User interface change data
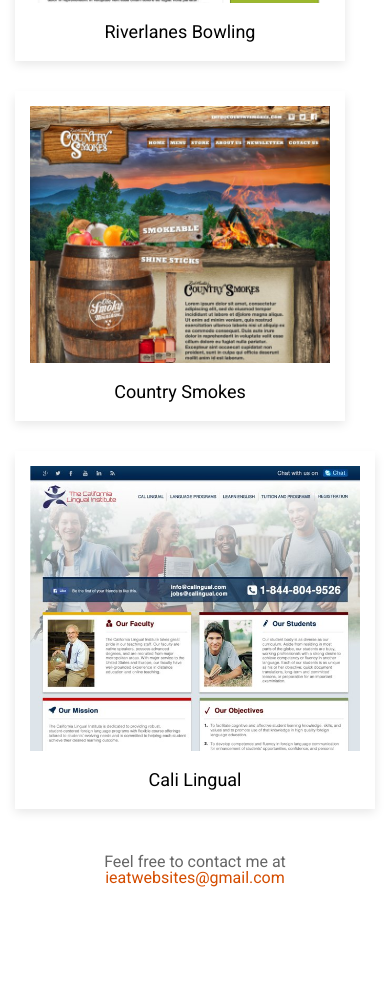
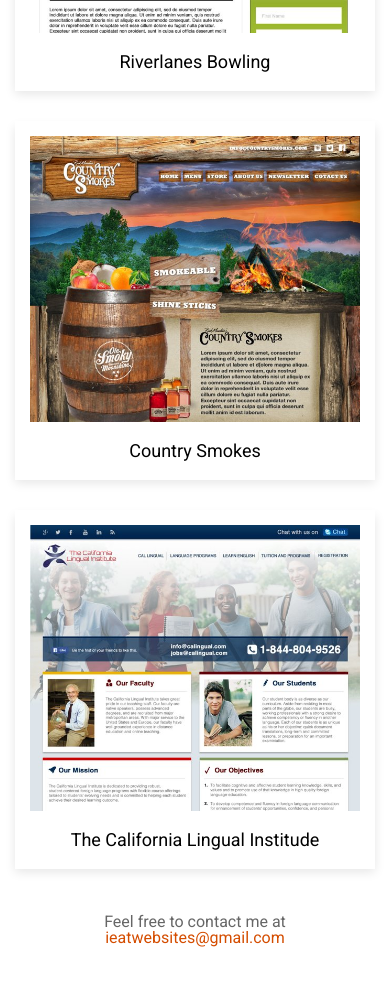
Before and after one commit to brickbones/my-portfolio, a website: page index.html in a window 390 px wide. Shown: the part 5060-6045 px from the top of the page. Drawn offline with nearby package versions, Linux system fonts and the light colour scheme.

Commit message:
responsive margin fix

```diff
--- a/css/main.css
+++ b/css/main.css
@@ -430,4 +430,8 @@
   padding: 0 10%;
 }
 
+.small-portfolio .portfolio-image-wrapper{
+  margin: 15px 0 15px 0;
+}
+
 }/* /800px */
--- a/index.html
+++ b/index.html
@@ -182,7 +182,7 @@
           </div>
           <div class="portfolio-image-wrapper column _30 project_8">
             <img src="dist/img/cali-lingual/cali-lingual.jpg">
-            <p>Cali Lingual</p>
+            <p>The California Lingual Institude</p>
           </div>
       </div>
 
@@ -306,7 +306,7 @@
     <div class="modal-cotent">
      <div class="modal-wrapper">
       <h1>Country Smokes</h1>
-      <p>River Lanes Family Entertainment Center is Brevard County’s premiere destination for entertainment, food and fun! This website was designed using Sketch and converted to a WordPress CMS theme.</p>
+      <p>A very interesting product that combines smokable sticks with the famous Ole Smoky Moonshine. This website was designed using Photoshop and the files were to the Country Smokes Web Developers.</p>
       <img src="dist/img/countrysmokes/country-smokes-hd.jpg">
       <img src="dist/img/countrysmokes/country-smokes-shop.jpg">
       <img src="dist/img/countrysmokes/country-smokes-contact.jpg">
@@ -318,8 +318,8 @@
   <span class="close-btn">GO BACK</span>
     <div class="modal-cotent">
      <div class="modal-wrapper">
-      <h1>Cali Lingual</h1>
-      <p>River Lanes Family Entertainment Center is Brevard County’s premiere destination for entertainment, food and fun! This website was designed using Sketch and converted to a WordPress CMS theme.</p>
+      <h1>The California Lingual Institude</h1>
+      <p>Dedicated to provide student-centered foreign language programs. This website was designed using Adobe Photoshop and Illustrator and the files were transfered to the California Lingual Institude Web Developer.</p>
       <img src="dist/img/cali-lingual/cali-lingual-hd.jpg">
     </div>
    </div>
```
Also changed, not shown: dist/css/all.css, dist/css/all.min.css.
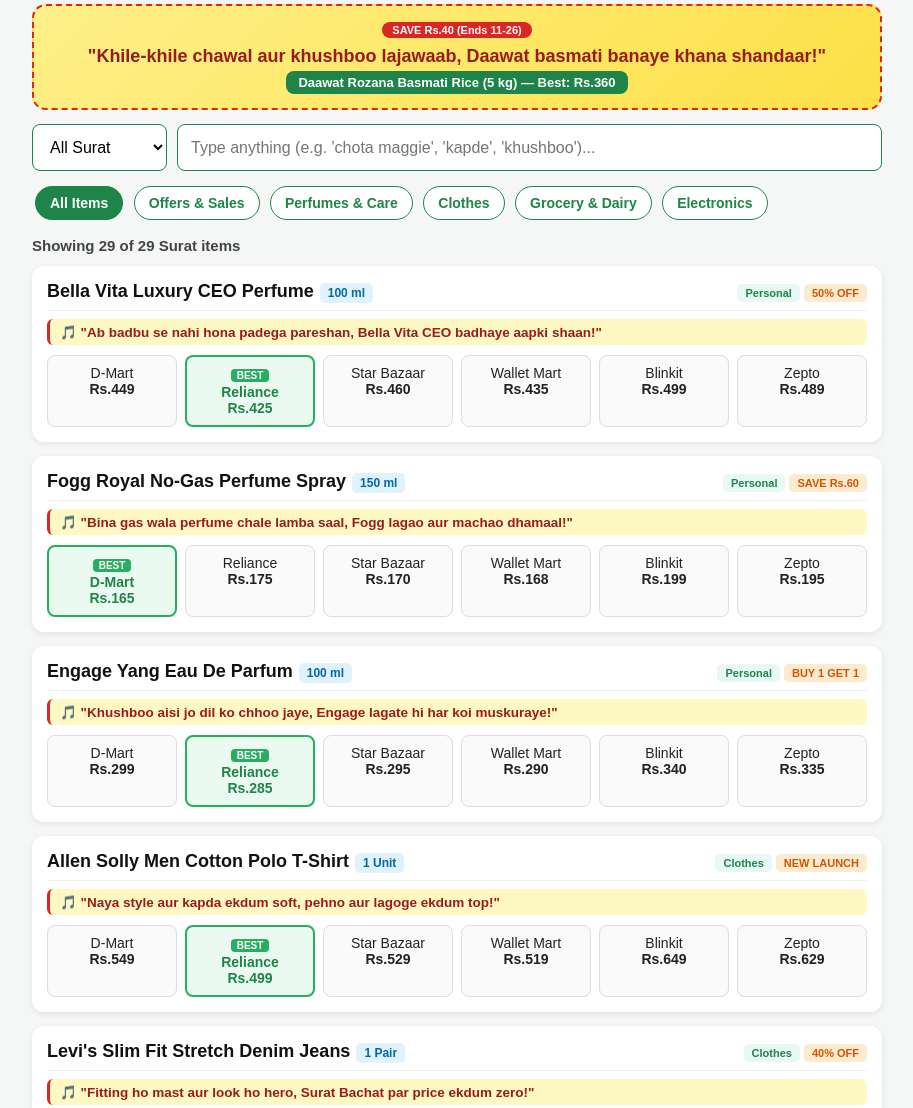
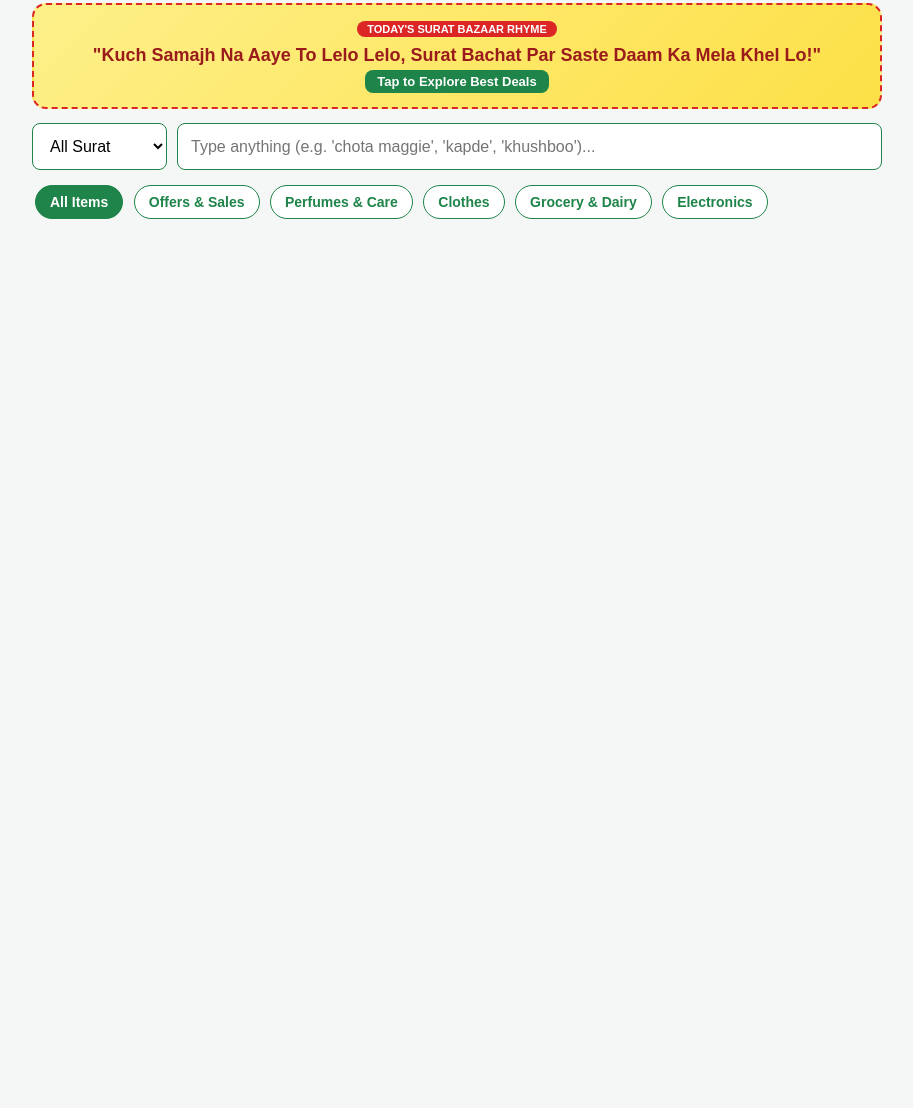
Before and after one commit to suratbachat/Surat-2026, a plain HTML site: page index.html in a window 1280 px wide. Shown: the part 190-1298 px from the top of the page, without its empty margins (183-1096 px from the left). After the commit the page ends 800 px from the top, so only its background shows below. Drawn offline with Linux system fonts and the light colour scheme.

Commit message:
Update index.html

```diff
--- a/index.html
+++ b/index.html
@@ -118,14 +118,3 @@ function updBan(cat){var p=getDeals(cat),d=p[di%p.length];curKey=d.k;document.ge
 updBan("All");
 function jumpDeal(){document.getElementById("sBox").value=curKey;render();}
 setInterval(function(){di++;updBan(actC);},4200);
-
-
-  function setC(c,b){curC=c;actC=c;di=0;updBan(c);var bs=document.getElementsByClassName("c-btn");for(var i=0;i<bs.length;i++)bs[i].classList.remove("active");b.classList.add("active");render();}
-function cleanW(s){return s.toLowerCase().replace(/maggie/g,"maggi").replace(/chota|choti|chhote/g,"chhota").replace(/kapde|kapda|cloth/g,"clothes").split(/\s+/).filter(Boolean);}
-function detCat(q){if(q.indexOf("clothes")!==-1||q.indexOf("shirt")!==-1||q.indexOf("jeans")!==-1||q.indexOf("kurti")!==-1)return"Clothes";if(q.indexOf("perfume")!==-1||q.indexOf("sabun")!==-1||q.indexOf("soap")!==-1)return"Personal";if(q.indexOf("earphone")!==-1||q.indexOf("boat")!==-1||q.indexOf("watch")!==-1)return"Electronics";if(q.indexOf("maggi")!==-1||q.indexOf("atta")!==-1||q.indexOf("ghee")!==-1||q.indexOf("tea")!==-1)return"Grocery";return curC;}
-function startFetch(nm){if(tmr)clearInterval(tmr);var sec=60;document.getElementById("reqSt").innerHTML="<h3 style='color:#1e8449;'>Logging Price Request for '"+nm+"'...</h3><p>Verifying across 6 Surat stores...</p><div class='p-wrap'><div class='p-bar' id='pB'></div></div><b id='tC' style='color:#d35400;font-size:18px;'>60 seconds remaining...</b>";tmr=setInterval(function(){sec--;if(document.getElementById("pB"))document.getElementById("pB").style.width=Math.round(((60-sec)/60)*100)+"%";if(document.getElementById("tC"))document.getElementById("tC").innerText=sec+" seconds remaining...";if(sec<=0){clearInterval(tmr);var eq=encodeURIComponent(nm);document.getElementById("reqSt").innerHTML="<h3 style='color:#1e8449;'>✅ Request Saved for '"+nm+"'</h3><p>Check real-time prices right now:</p><div style='margin-top:12px;display:flex;gap:8px;justify-content:center;flex-wrap:wrap;'><a href='https://blinkit.com"+eq+"' target='_blank' style='background:#facc15;color:#000;padding:10px 16px;border-radius:8px;text-decoration:none;font-weight:bold;'>Check on Blinkit</a><a href='https://zeptonow.com"+eq+"' target='_blank' style='background:#7e22ce;color:#fff;padding:10px 16px;border-radius:8px;text-decoration:none;font-weight:bold;'>Check on Zepto</a><a href='https://dmart.in"+eq+"' target='_blank' style='background:#15803d;color:#fff;padding:10px 16px;border-radius:8px;text-decoration:none;font-weight:bold;'>Check on D-Mart</a></div>";}},1000);}
-function render(){var raw=document.getElementById("sBox").value,words=cleanW(raw),det=detCat(words.join(" "));if(det!==actC){actC=det;di=0;updBan(actC);}var h="",cnt=0,stN=["D-Mart","Reliance","Star Bazaar","Wallet Mart","Blinkit","Zepto"];for(var i=0;i<db.length;i++){var x=db[i],live=isLive(x),hay=(x.n+" "+x.q+" "+x.c+" "+x.kw).toLowerCase(),okC=(curC==="All")||(curC==="Offer"&&live)||(x.c===curC),okW=words.every(function(w){return hay.indexOf(w)!==-1;});if(okC&&okW){cnt++;var arr=[x.d,x.r,x.s,x.w,x.b,x.z],mn=Math.min.apply(null,arr),sh="";for(var j=0;j<6;j++){var isB=(arr[j]===mn);sh+="<div class='st "+(isB?"best":"")+"'>"+(isB?"<div class='b-lbl'>BEST</div>":"")+"<div>"+stN[j]+"</div><div><b>Rs."+arr[j]+"</b></div></div>";}var tg="<span class='tag'>"+x.c+"</span>"+(live?"<span class='tag t-off'>"+x.o+"</span>":"");h+="<div class='card'><div class='c-top'><div><span class='p-title'>"+x.n+"</span><span class='qty'>"+x.q+"</span></div><div>"+tg+"</div></div><div class='p-rhyme'>🎵 \""+x.ry+"\"</div><div class='grid'>"+sh+"</div></div>";}}document.getElementById("cBar").innerText="Showing "+cnt+" of "+db.length+" Surat items";if(h===""){h="<div class='req-box' id='reqSt'><h3>'"+raw+"' is not in our verified list yet!</h3><p>Click below to log a price request & check live store links.</p><button class='req-btn' onclick=\"startFetch('"+raw.replace(/'/g,"")+"')\">Request Live Price (1 Min)</button></div>";}document.getElementById("out").innerHTML=h;}
-render();
-</script>
-</body>
-</html>
```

*TASK INSTRUCTIONS*: In this exercise, set down all of the data exactly, without the pictures.

*WRITTEN RESPONSE*:
Before and after one commit to brickbones/my-portfolio, a website: page index.html in a window 390 px wide. Shown: the part 5060-6045 px from the top of the page. Drawn offline with nearby package versions, Linux system fonts and the light colour scheme.

Commit message:
responsive margin fix

```diff
--- a/css/main.css
+++ b/css/main.css
@@ -430,4 +430,8 @@
   padding: 0 10%;
 }
 
+.small-portfolio .portfolio-image-wrapper{
+  margin: 15px 0 15px 0;
+}
+
 }/* /800px */
--- a/index.html
+++ b/index.html
@@ -182,7 +182,7 @@
           </div>
           <div class="portfolio-image-wrapper column _30 project_8">
             <img src="dist/img/cali-lingual/cali-lingual.jpg">
-            <p>Cali Lingual</p>
+            <p>The California Lingual Institude</p>
           </div>
       </div>
 
@@ -306,7 +306,7 @@
     <div class="modal-cotent">
      <div class="modal-wrapper">
       <h1>Country Smokes</h1>
-      <p>River Lanes Family Entertainment Center is Brevard County’s premiere destination for entertainment, food and fun! This website was designed using Sketch and converted to a WordPress CMS theme.</p>
+      <p>A very interesting product that combines smokable sticks with the famous Ole Smoky Moonshine. This website was designed using Photoshop and the files were to the Country Smokes Web Developers.</p>
       <img src="dist/img/countrysmokes/country-smokes-hd.jpg">
       <img src="dist/img/countrysmokes/country-smokes-shop.jpg">
       <img src="dist/img/countrysmokes/country-smokes-contact.jpg">
@@ -318,8 +318,8 @@
   <span class="close-btn">GO BACK</span>
     <div class="modal-cotent">
      <div class="modal-wrapper">
-      <h1>Cali Lingual</h1>
-      <p>River Lanes Family Entertainment Center is Brevard County’s premiere destination for entertainment, food and fun! This website was designed using Sketch and converted to a WordPress CMS theme.</p>
+      <h1>The California Lingual Institude</h1>
+      <p>Dedicated to provide student-centered foreign language programs. This website was designed using Adobe Photoshop and Illustrator and the files were transfered to the California Lingual Institude Web Developer.</p>
       <img src="dist/img/cali-lingual/cali-lingual-hd.jpg">
     </div>
    </div>
```
Also changed, not shown: dist/css/all.css, dist/css/all.min.css.
Before and after one commit to suratbachat/Surat-2026, a plain HTML site: page index.html in a window 1280 px wide. Shown: the part 190-1298 px from the top of the page, without its empty margins (183-1096 px from the left). After the commit the page ends 800 px from the top, so only its background shows below. Drawn offline with Linux system fonts and the light colour scheme.

Commit message:
Update index.html

```diff
--- a/index.html
+++ b/index.html
@@ -118,14 +118,3 @@ function updBan(cat){var p=getDeals(cat),d=p[di%p.length];curKey=d.k;document.ge
 updBan("All");
 function jumpDeal(){document.getElementById("sBox").value=curKey;render();}
 setInterval(function(){di++;updBan(actC);},4200);
-
-
-  function setC(c,b){curC=c;actC=c;di=0;updBan(c);var bs=document.getElementsByClassName("c-btn");for(var i=0;i<bs.length;i++)bs[i].classList.remove("active");b.classList.add("active");render();}
-function cleanW(s){return s.toLowerCase().replace(/maggie/g,"maggi").replace(/chota|choti|chhote/g,"chhota").replace(/kapde|kapda|cloth/g,"clothes").split(/\s+/).filter(Boolean);}
-function detCat(q){if(q.indexOf("clothes")!==-1||q.indexOf("shirt")!==-1||q.indexOf("jeans")!==-1||q.indexOf("kurti")!==-1)return"Clothes";if(q.indexOf("perfume")!==-1||q.indexOf("sabun")!==-1||q.indexOf("soap")!==-1)return"Personal";if(q.indexOf("earphone")!==-1||q.indexOf("boat")!==-1||q.indexOf("watch")!==-1)return"Electronics";if(q.indexOf("maggi")!==-1||q.indexOf("atta")!==-1||q.indexOf("ghee")!==-1||q.indexOf("tea")!==-1)return"Grocery";return curC;}
-function startFetch(nm){if(tmr)clearInterval(tmr);var sec=60;document.getElementById("reqSt").innerHTML="<h3 style='color:#1e8449;'>Logging Price Request for '"+nm+"'...</h3><p>Verifying across 6 Surat stores...</p><div class='p-wrap'><div class='p-bar' id='pB'></div></div><b id='tC' style='color:#d35400;font-size:18px;'>60 seconds remaining...</b>";tmr=setInterval(function(){sec--;if(document.getElementById("pB"))document.getElementById("pB").style.width=Math.round(((60-sec)/60)*100)+"%";if(document.getElementById("tC"))document.getElementById("tC").innerText=sec+" seconds remaining...";if(sec<=0){clearInterval(tmr);var eq=encodeURIComponent(nm);document.getElementById("reqSt").innerHTML="<h3 style='color:#1e8449;'>✅ Request Saved for '"+nm+"'</h3><p>Check real-time prices right now:</p><div style='margin-top:12px;display:flex;gap:8px;justify-content:center;flex-wrap:wrap;'><a href='https://blinkit.com"+eq+"' target='_blank' style='background:#facc15;color:#000;padding:10px 16px;border-radius:8px;text-decoration:none;font-weight:bold;'>Check on Blinkit</a><a href='https://zeptonow.com"+eq+"' target='_blank' style='background:#7e22ce;color:#fff;padding:10px 16px;border-radius:8px;text-decoration:none;font-weight:bold;'>Check on Zepto</a><a href='https://dmart.in"+eq+"' target='_blank' style='background:#15803d;color:#fff;padding:10px 16px;border-radius:8px;text-decoration:none;font-weight:bold;'>Check on D-Mart</a></div>";}},1000);}
-function render(){var raw=document.getElementById("sBox").value,words=cleanW(raw),det=detCat(words.join(" "));if(det!==actC){actC=det;di=0;updBan(actC);}var h="",cnt=0,stN=["D-Mart","Reliance","Star Bazaar","Wallet Mart","Blinkit","Zepto"];for(var i=0;i<db.length;i++){var x=db[i],live=isLive(x),hay=(x.n+" "+x.q+" "+x.c+" "+x.kw).toLowerCase(),okC=(curC==="All")||(curC==="Offer"&&live)||(x.c===curC),okW=words.every(function(w){return hay.indexOf(w)!==-1;});if(okC&&okW){cnt++;var arr=[x.d,x.r,x.s,x.w,x.b,x.z],mn=Math.min.apply(null,arr),sh="";for(var j=0;j<6;j++){var isB=(arr[j]===mn);sh+="<div class='st "+(isB?"best":"")+"'>"+(isB?"<div class='b-lbl'>BEST</div>":"")+"<div>"+stN[j]+"</div><div><b>Rs."+arr[j]+"</b></div></div>";}var tg="<span class='tag'>"+x.c+"</span>"+(live?"<span class='tag t-off'>"+x.o+"</span>":"");h+="<div class='card'><div class='c-top'><div><span class='p-title'>"+x.n+"</span><span class='qty'>"+x.q+"</span></div><div>"+tg+"</div></div><div class='p-rhyme'>🎵 \""+x.ry+"\"</div><div class='grid'>"+sh+"</div></div>";}}document.getElementById("cBar").innerText="Showing "+cnt+" of "+db.length+" Surat items";if(h===""){h="<div class='req-box' id='reqSt'><h3>'"+raw+"' is not in our verified list yet!</h3><p>Click below to log a price request & check live store links.</p><button class='req-btn' onclick=\"startFetch('"+raw.replace(/'/g,"")+"')\">Request Live Price (1 Min)</button></div>";}document.getElementById("out").innerHTML=h;}
-render();
-</script>
-</body>
-</html>
```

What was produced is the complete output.